Drukos owner František Mojžiš said that he had been motivated to close BDV partly by fears of a run on his firm in the growing panic.
"I know that now fear will spread," he said. Mojžiš also suggested that certain groups had fomented unrest so that they could buy shares in BDV cheaply from people worried about the future of the firm, and through those shares take a majority in Drukos.
"Another reason behind this measure is the brutal power against us," he said.
AGW representatives said they had been forced to halt operations because more than 95 per cent of clients had asked for their deposits to be paid out in full.
The government was blamed by opposition parties as well as a number of BMG and Horizont clients for not doing enough to regulate the activities of those companies before they crashed.
Those calls have been repeated in the wake of the AGW and BDV shut-downs, and with just a few months before election campaigning begins, the opposition HZDS party has attacked the government for not acting on what it claims was knowledge that both companies were in financial trouble.
Jozef Božík, vice-chairman of the HZDS, said: "That they did not, and still do not, act leaves them responsible for the losses of thousands of Slovak citizens."
All four firms have offered huge interest rates on investments, some as high as 40 per cent, and taken billions of crowns in deposits. BDV Družstvo and AGW have collected nearly Sk6 billion from 50,000 clients between them, while BMG Invest is estimated to have drawn in Sk4.5 billion from hundreds of thousands of others.
Brokers and financial market specialists have warned for years that companies offering such high interest rates were dangerous.
But the government has refused to accept blame for the situation in the four firms.
Deputy Prime Minister for the Economy Ivan Mikloš said that "the government has no responsibility" in the matter. PM Mikuláš Dzurinda said after Mojžiš's announcement that he was sorry for the people who may have lost money, but maintained there were adequate laws in place governing the activities of non-banking companies.
As of January 1 this year new legislation was introduced requiring non-banking finance entities to submit company details to the Financial Markets Office.
Dzurinda also pointed out that during its term the government had run media campaigns urging the public to think carefully about depositing money in such firms.
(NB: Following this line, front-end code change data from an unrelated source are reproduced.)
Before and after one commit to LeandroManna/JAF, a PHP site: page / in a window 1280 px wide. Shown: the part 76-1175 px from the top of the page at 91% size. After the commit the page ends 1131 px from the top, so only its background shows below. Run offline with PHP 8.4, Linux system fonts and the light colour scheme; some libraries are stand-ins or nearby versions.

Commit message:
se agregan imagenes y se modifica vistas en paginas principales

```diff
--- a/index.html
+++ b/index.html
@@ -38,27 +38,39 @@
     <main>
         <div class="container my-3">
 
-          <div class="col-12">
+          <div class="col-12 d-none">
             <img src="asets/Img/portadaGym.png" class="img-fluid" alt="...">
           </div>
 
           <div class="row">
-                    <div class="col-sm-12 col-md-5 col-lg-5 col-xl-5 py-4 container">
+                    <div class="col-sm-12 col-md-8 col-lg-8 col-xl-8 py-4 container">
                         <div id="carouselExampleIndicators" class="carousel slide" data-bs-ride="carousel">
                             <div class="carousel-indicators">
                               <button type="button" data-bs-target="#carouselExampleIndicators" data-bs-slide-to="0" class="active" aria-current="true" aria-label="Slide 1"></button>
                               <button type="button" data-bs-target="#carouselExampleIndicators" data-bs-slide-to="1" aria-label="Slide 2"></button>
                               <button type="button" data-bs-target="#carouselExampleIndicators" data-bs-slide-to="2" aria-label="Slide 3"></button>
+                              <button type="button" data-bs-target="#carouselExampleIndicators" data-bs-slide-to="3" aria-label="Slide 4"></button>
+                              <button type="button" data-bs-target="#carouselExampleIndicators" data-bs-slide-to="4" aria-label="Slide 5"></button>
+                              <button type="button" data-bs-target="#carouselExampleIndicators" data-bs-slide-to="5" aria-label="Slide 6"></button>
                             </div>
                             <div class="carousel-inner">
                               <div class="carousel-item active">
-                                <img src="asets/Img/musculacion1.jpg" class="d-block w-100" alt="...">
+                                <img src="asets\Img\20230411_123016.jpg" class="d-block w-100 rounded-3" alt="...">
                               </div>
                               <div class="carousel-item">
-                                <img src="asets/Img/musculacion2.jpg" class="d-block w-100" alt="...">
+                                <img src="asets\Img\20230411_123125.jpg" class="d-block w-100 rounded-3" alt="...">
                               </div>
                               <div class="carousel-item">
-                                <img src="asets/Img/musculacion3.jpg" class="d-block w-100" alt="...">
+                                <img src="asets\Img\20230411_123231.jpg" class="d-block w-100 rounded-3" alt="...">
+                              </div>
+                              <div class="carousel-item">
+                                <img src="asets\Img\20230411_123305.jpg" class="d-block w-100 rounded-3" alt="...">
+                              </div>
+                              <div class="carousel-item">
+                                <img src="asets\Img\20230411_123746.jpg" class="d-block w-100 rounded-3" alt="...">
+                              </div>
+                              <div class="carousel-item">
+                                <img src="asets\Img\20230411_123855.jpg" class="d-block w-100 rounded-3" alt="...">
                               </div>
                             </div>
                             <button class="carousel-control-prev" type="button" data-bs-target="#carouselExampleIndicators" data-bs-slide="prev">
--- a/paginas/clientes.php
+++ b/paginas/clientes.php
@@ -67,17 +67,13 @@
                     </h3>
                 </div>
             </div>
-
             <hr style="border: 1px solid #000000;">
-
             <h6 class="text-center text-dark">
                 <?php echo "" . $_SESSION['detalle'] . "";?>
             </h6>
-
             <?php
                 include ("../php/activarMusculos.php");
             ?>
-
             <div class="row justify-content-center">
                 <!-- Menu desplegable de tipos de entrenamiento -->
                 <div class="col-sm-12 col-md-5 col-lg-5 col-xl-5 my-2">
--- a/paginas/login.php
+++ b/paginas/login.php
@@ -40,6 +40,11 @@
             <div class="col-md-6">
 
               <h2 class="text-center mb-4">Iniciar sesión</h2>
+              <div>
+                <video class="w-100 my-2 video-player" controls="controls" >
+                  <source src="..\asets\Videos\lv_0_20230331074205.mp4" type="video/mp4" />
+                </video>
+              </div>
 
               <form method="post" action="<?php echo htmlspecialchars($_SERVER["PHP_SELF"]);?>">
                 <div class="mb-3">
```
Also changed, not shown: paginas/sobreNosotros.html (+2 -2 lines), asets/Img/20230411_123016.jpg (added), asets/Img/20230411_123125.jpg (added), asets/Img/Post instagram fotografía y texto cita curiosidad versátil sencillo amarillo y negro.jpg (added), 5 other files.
But Mikloš and Justice Minister Ján Čarnogurský are facing calls from within the ruling coalition to act on the crisis.
On February 24 the Democratic Left Party (SDĽ) demanded Mikloš and Čarnogurský take measures immediately to ban the operation of all non-banking finance institutions. SDĽ members said the company's assets should be used to repay clients' deposits if lost.
The calls were toned down days later but SDĽ member and Minister for Labour and Social Affairs Peter Magvaši said the government must act to "calm the panic" among AGW and Drukos clients.
SDĽ officials say they will discuss whether or not to press the government further on compensation for depositors if the firms declare bankruptcy, while the coalition Party of Civic Understanding (SOP) has said at least a part of the deposits should be paid by the state should the firms collapse.
Some political observers are now suggesting that opposition parties will use the discontent of depositors to galvanise their own support and attract undecided voters.
"This could have an impact on pre-election developments. Many of the people who invested there were probably opposition supporters or undecided voters," said Grigorij Mesežnikov, president of the IVO think-tank.
"The government has no direct responsibility in this - that responsibility lies with the investors - but the opposition now has an opportunity to mobilise support. I expect they will take it."
4. Mar 2002 at 0:00 | Ed Holt